● **Goal of the exercise**: Would you please return the lines of the material that contain the word "newvoc"?

● **Extracted information**:
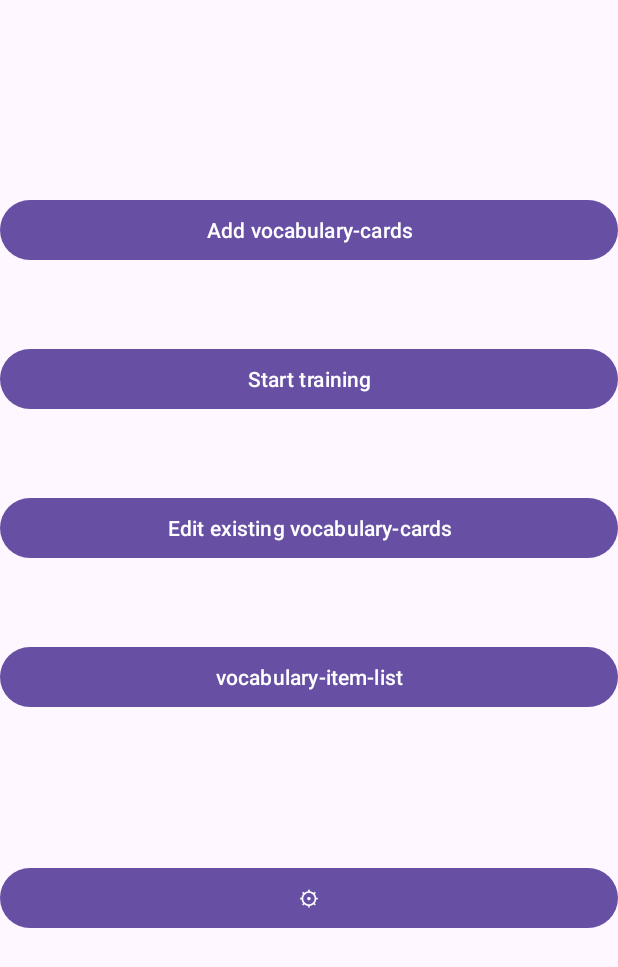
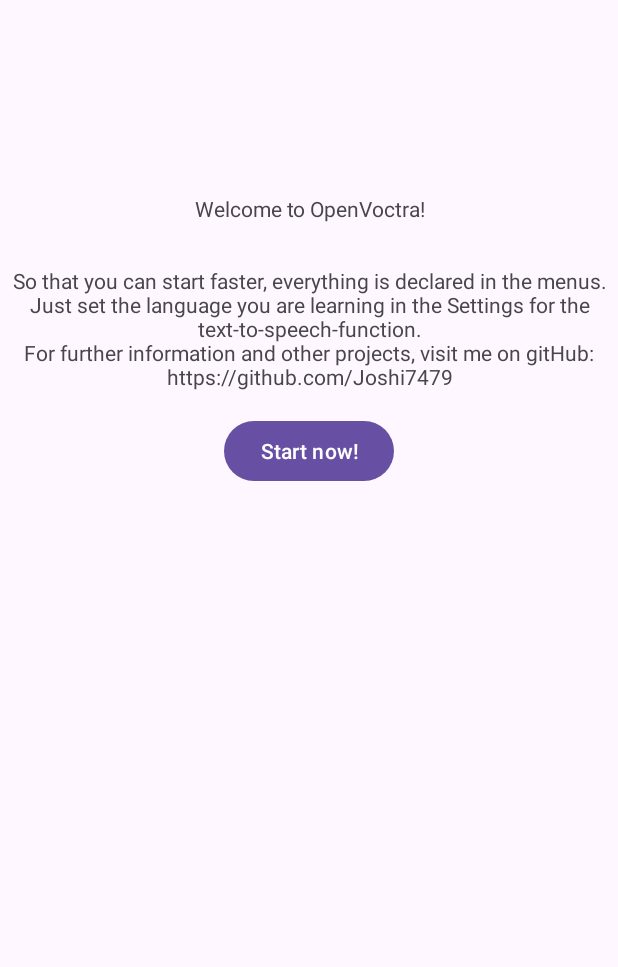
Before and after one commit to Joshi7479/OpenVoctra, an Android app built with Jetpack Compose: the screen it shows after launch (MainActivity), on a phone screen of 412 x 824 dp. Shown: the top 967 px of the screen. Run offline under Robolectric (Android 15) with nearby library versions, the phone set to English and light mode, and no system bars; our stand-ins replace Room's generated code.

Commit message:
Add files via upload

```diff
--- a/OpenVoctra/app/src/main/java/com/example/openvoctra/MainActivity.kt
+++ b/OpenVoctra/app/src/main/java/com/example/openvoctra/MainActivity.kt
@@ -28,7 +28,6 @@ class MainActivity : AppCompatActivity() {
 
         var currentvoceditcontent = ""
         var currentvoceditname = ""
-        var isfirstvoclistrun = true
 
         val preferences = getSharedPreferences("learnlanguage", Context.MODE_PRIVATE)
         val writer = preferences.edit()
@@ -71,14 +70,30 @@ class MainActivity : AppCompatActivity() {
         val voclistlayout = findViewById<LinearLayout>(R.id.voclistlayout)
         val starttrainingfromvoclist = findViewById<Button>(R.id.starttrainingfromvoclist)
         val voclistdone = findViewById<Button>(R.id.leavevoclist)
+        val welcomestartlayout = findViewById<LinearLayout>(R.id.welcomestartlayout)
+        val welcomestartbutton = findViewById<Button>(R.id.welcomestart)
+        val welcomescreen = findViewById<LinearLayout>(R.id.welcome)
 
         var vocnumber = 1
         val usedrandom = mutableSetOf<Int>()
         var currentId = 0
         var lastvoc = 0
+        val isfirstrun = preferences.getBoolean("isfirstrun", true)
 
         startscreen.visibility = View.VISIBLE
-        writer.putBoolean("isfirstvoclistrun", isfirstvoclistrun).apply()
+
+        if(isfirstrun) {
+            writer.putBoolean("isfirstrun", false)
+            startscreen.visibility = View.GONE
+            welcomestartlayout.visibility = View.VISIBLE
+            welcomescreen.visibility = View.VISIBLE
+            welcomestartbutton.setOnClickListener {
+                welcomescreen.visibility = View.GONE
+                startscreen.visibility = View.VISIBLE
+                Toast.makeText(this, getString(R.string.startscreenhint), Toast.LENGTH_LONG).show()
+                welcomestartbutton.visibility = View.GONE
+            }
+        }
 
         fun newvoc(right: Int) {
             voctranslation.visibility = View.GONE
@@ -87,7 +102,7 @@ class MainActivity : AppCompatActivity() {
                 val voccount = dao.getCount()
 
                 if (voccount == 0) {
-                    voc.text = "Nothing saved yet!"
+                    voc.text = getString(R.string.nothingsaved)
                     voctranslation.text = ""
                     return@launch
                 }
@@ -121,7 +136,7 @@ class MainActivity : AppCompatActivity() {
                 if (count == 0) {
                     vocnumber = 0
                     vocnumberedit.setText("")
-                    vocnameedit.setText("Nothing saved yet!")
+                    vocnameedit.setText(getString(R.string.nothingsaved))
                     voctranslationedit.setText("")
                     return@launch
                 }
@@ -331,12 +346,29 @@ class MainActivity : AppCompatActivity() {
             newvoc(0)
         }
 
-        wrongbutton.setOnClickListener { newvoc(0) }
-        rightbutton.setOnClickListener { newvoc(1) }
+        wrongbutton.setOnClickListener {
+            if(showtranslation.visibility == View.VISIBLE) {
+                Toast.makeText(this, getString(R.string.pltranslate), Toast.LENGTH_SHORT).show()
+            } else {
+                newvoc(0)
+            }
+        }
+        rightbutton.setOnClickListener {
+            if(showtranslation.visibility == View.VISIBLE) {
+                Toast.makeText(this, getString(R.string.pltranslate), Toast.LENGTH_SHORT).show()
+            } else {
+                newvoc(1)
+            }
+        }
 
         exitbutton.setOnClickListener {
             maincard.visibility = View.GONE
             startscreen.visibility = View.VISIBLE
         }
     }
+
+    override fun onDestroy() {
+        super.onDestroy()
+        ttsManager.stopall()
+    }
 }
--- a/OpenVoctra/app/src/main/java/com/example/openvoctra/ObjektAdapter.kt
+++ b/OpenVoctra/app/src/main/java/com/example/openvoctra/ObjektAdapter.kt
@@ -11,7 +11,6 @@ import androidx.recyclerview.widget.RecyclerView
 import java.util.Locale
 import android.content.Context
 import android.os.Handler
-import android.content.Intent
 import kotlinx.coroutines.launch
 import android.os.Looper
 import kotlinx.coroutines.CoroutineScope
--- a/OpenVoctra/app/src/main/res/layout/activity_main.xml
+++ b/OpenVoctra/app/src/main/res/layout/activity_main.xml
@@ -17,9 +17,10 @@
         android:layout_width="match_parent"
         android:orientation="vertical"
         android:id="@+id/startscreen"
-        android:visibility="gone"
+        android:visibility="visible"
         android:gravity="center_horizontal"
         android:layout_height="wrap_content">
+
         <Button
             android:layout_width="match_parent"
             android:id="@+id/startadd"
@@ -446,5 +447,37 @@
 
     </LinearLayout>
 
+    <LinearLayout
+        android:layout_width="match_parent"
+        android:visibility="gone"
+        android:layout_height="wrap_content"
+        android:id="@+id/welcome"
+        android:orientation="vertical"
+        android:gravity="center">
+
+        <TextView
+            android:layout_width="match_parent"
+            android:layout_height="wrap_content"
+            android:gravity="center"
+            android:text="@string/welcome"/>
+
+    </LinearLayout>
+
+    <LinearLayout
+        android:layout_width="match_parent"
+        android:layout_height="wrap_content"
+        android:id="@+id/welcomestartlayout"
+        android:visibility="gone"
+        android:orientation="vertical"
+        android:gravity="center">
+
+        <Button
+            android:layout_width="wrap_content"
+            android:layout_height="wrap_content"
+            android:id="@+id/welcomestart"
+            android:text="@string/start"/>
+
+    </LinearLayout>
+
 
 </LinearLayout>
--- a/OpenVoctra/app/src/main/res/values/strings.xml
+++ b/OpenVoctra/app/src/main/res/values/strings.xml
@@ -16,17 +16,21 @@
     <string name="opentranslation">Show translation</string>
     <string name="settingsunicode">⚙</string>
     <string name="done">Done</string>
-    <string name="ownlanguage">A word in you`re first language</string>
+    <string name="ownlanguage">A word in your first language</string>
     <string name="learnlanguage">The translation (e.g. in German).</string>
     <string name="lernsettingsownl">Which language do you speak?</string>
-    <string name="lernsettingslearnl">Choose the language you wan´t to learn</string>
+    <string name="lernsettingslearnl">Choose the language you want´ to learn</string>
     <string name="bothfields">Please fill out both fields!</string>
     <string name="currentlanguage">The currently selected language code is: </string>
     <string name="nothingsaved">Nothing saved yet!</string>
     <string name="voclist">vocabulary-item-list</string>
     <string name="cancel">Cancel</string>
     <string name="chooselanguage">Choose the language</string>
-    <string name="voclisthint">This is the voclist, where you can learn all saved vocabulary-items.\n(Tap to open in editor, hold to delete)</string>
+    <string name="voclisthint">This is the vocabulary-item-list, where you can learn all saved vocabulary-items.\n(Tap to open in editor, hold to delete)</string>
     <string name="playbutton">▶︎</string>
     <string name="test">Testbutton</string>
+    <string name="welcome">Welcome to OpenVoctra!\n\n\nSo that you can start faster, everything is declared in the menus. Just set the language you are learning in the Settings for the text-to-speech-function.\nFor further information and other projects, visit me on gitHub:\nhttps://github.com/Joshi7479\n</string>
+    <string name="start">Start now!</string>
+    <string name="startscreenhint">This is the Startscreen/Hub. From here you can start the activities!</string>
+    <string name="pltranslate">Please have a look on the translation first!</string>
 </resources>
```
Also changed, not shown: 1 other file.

* * *

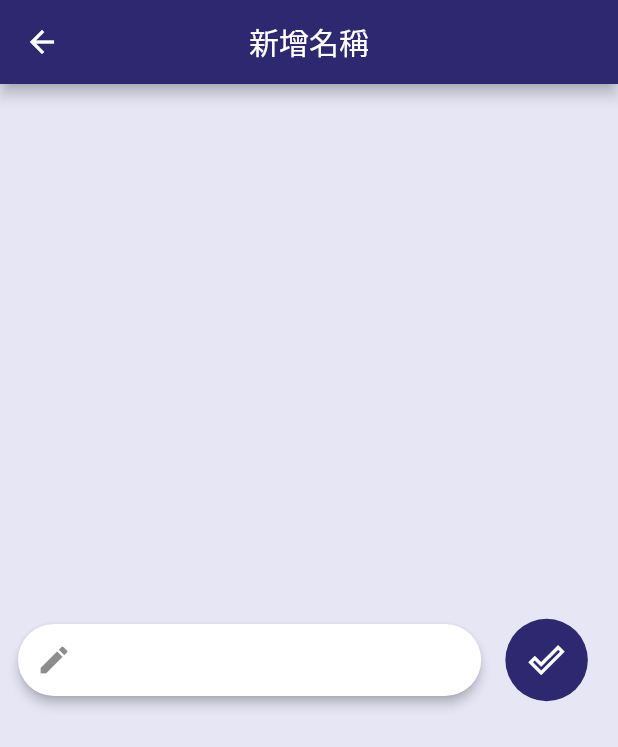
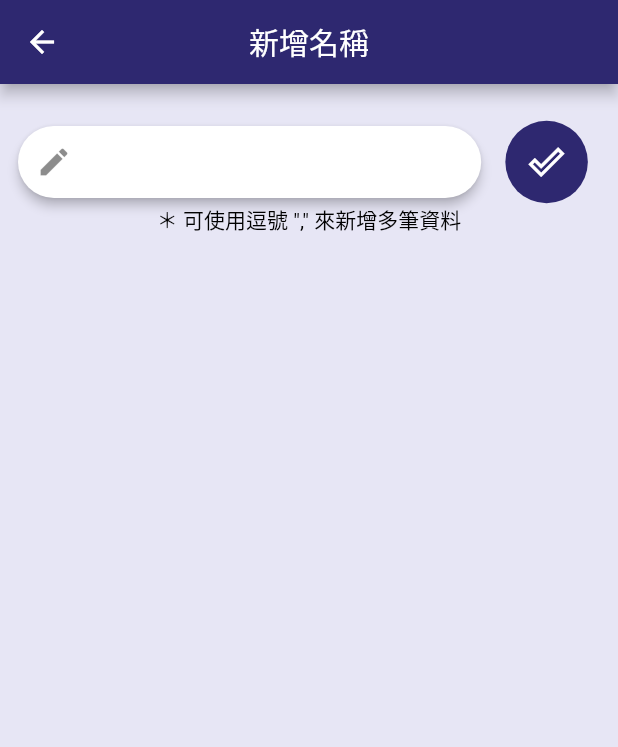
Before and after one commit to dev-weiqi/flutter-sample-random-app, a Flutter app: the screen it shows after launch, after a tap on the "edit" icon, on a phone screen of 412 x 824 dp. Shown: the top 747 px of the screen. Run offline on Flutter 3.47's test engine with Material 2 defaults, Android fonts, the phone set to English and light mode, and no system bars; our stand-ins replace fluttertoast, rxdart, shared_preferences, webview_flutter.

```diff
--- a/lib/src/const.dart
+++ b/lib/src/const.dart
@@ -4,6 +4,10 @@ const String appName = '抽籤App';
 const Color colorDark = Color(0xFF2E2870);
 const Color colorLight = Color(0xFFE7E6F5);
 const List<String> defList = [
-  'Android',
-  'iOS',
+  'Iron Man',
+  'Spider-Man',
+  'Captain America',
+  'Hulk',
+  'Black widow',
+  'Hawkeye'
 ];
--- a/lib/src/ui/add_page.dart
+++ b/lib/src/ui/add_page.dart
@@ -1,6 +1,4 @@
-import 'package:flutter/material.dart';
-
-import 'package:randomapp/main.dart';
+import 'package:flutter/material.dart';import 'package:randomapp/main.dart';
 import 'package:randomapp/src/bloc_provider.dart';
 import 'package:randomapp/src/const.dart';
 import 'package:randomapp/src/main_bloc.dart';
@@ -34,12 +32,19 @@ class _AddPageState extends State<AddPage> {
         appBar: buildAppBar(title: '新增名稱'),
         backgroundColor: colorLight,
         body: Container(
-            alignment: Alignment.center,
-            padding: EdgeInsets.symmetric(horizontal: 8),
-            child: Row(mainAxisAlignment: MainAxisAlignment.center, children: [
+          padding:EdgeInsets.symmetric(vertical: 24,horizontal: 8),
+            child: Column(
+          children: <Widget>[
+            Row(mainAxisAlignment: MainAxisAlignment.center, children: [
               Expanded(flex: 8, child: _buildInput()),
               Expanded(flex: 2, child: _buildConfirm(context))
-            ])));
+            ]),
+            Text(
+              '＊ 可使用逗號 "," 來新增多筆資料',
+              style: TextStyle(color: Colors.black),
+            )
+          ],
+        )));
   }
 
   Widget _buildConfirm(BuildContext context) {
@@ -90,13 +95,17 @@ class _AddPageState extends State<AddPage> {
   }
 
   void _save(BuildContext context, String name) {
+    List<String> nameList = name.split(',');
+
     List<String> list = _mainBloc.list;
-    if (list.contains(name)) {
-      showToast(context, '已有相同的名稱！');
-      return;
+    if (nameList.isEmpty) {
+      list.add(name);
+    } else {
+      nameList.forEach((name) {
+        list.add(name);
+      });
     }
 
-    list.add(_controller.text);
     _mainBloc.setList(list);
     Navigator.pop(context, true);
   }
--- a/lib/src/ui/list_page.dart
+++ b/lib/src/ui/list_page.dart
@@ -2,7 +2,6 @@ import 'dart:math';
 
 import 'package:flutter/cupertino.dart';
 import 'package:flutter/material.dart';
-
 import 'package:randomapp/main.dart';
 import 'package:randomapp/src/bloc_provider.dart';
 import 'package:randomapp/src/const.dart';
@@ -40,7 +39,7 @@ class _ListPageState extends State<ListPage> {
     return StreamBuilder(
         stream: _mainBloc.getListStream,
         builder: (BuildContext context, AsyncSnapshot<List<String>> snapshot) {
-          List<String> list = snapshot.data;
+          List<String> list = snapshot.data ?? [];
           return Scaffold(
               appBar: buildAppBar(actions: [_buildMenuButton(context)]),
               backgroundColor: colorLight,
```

● **Written answer**:
         fun newvoc(right: Int) {
             newvoc(0)
-        wrongbutton.setOnClickListener { newvoc(0) }
-        rightbutton.setOnClickListener { newvoc(1) }
+                newvoc(0)
+                newvoc(1)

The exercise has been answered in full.